Obama has done a lot of traveling during his first year as president; but these trips have only served to show various nations who he really is: instead of the diplomat creating international harmony, he has revealed himself to be, in some cases, abrasive and uncultured, and in other cases, capable of being unwittingly exploited by local rulers who wish to continue ignoring human rights and directing aggression toward neighboring countries. His diplomatic trips have not had the desired effect: the more other nations understand Obama, the less they are inclined to operate diplomatically with the United States. Obama fared best when other nations knew the image of him created by the American media: that image, because it was very inaccurate, created considerable popularity for Obama. Prior to his election, thousands of Europeans expressed a favorable opinion of him. Now, however, he is not welcome:

Obama’s speech in Oslo may have been the turning point. When the president accepted the Nobel Peace Prize in December, he said: “We must begin by acknowledging the hard truth that we will not eradicate violent conflict in our lifetimes.” Since then, not even the Germans have loved the American president quite so much.

Can The United States regain its image and diplomatic stature among the European nations? Perhaps. In any case, we cannot blame the current fiasco entirely on Obama: clearly, actions by the current Congress, and words from the current Secretary of State, have also earned international censure. Although Obama's bumbling and dithering haven't helped, he alone is only part of our problem. The cure will be change on a bigger scale than merely the White House.

Tuesday, February 09, 2010

Tired of Statistics?

For a century or more, writers and speakers have developed the habit of using statistics to support their views. This becomes clear if we compare, for example, a political speech given in 2010 with one given in 1510. This mathematical trend has been popular because it gives the appearance of being scientific and rational.

Reflective listeners and readers, however, have long realized that statistics are subject to manipulation and misinterpretation. One need only recall the primary lesson that correlation does not imply causation, or recall Mark Twain's quip about statistics, to understand why the numerals which adorn political texts need either to be carefully examined, or to be ignored.

We understand that quantitative analysis is important, and should be done, but we border on the absurd when a report is released by the Treasury Department, and it is immediately combed by various political parties, who harvest whatever numbers appear to support their agendas.

Is there an alternative?

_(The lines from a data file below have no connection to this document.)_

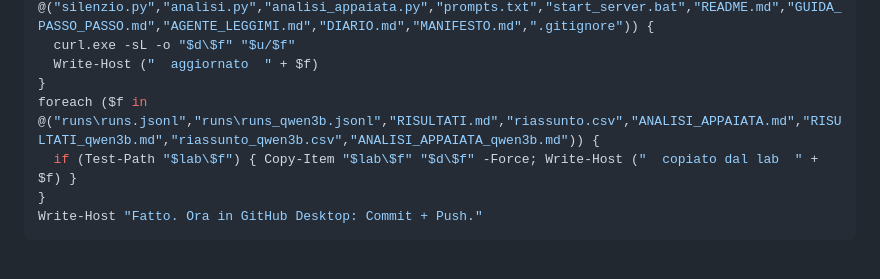
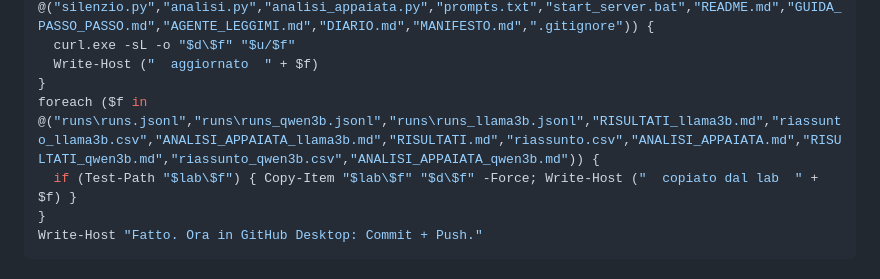
Before and after one commit to VincenzoDon/predmarket-lab, a Markdown page: oltre-il-silenzio/AGENTE_LEGGIMI.md, the part around the change. Drawn GitHub-style.

```diff
--- a/oltre-il-silenzio/AGENTE_LEGGIMI.md
+++ b/oltre-il-silenzio/AGENTE_LEGGIMI.md
@@ -115,7 +115,7 @@ foreach ($f in @("silenzio.py","analisi.py","analisi_appaiata.py","prompts.txt",
   curl.exe -sL -o "$d\$f" "$u/$f"
   Write-Host ("  aggiornato  " + $f)
 }
-foreach ($f in @("runs\runs.jsonl","runs\runs_qwen3b.jsonl","RISULTATI.md","riassunto.csv","ANALISI_APPAIATA.md","RISULTATI_qwen3b.md","riassunto_qwen3b.csv","ANALISI_APPAIATA_qwen3b.md")) {
+foreach ($f in @("runs\runs.jsonl","runs\runs_qwen3b.jsonl","runs\runs_llama3b.jsonl","RISULTATI_llama3b.md","riassunto_llama3b.csv","ANALISI_APPAIATA_llama3b.md","RISULTATI.md","riassunto.csv","ANALISI_APPAIATA.md","RISULTATI_qwen3b.md","riassunto_qwen3b.csv","ANALISI_APPAIATA_qwen3b.md")) {
   if (Test-Path "$lab\$f") { Copy-Item "$lab\$f" "$d\$f" -Force; Write-Host ("  copiato dal lab  " + $f) }
 }
 Write-Host "Fatto. Ora in GitHub Desktop: Commit + Push."
```
Also changed, not shown: oltre-il-silenzio/DIARIO.md (+29 -4 lines), oltre-il-silenzio/GUIDA_PASSO_PASSO.md (+1 -1 lines).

Researchers hoping to escape the statistical madness have focused on a method of qualitative analysis. This type of investigation has long been used in situations where a statistical approach isn't possible: it has been used by the United States Air Force in debriefing crewmen after missions, by the FAA after crashes, by physicians in case studies, and by police detectives. When studying a single event or a unique case (N=1), statistical approaches are usually meaningless.

This type of qualitative analysis is now being transferred from situations in which statistical analysis is impossible to situations in which statistical analysis is unhelpful. In certain branches of medicine and economics, for example, quantitative analysis yields results which are ambiguous or misleading. Qualitative analysis, by contrast, can yield more understanding of the situation's dynamics.

So, in some situations, we can avoid statistics and get a better insight of the matter at hand!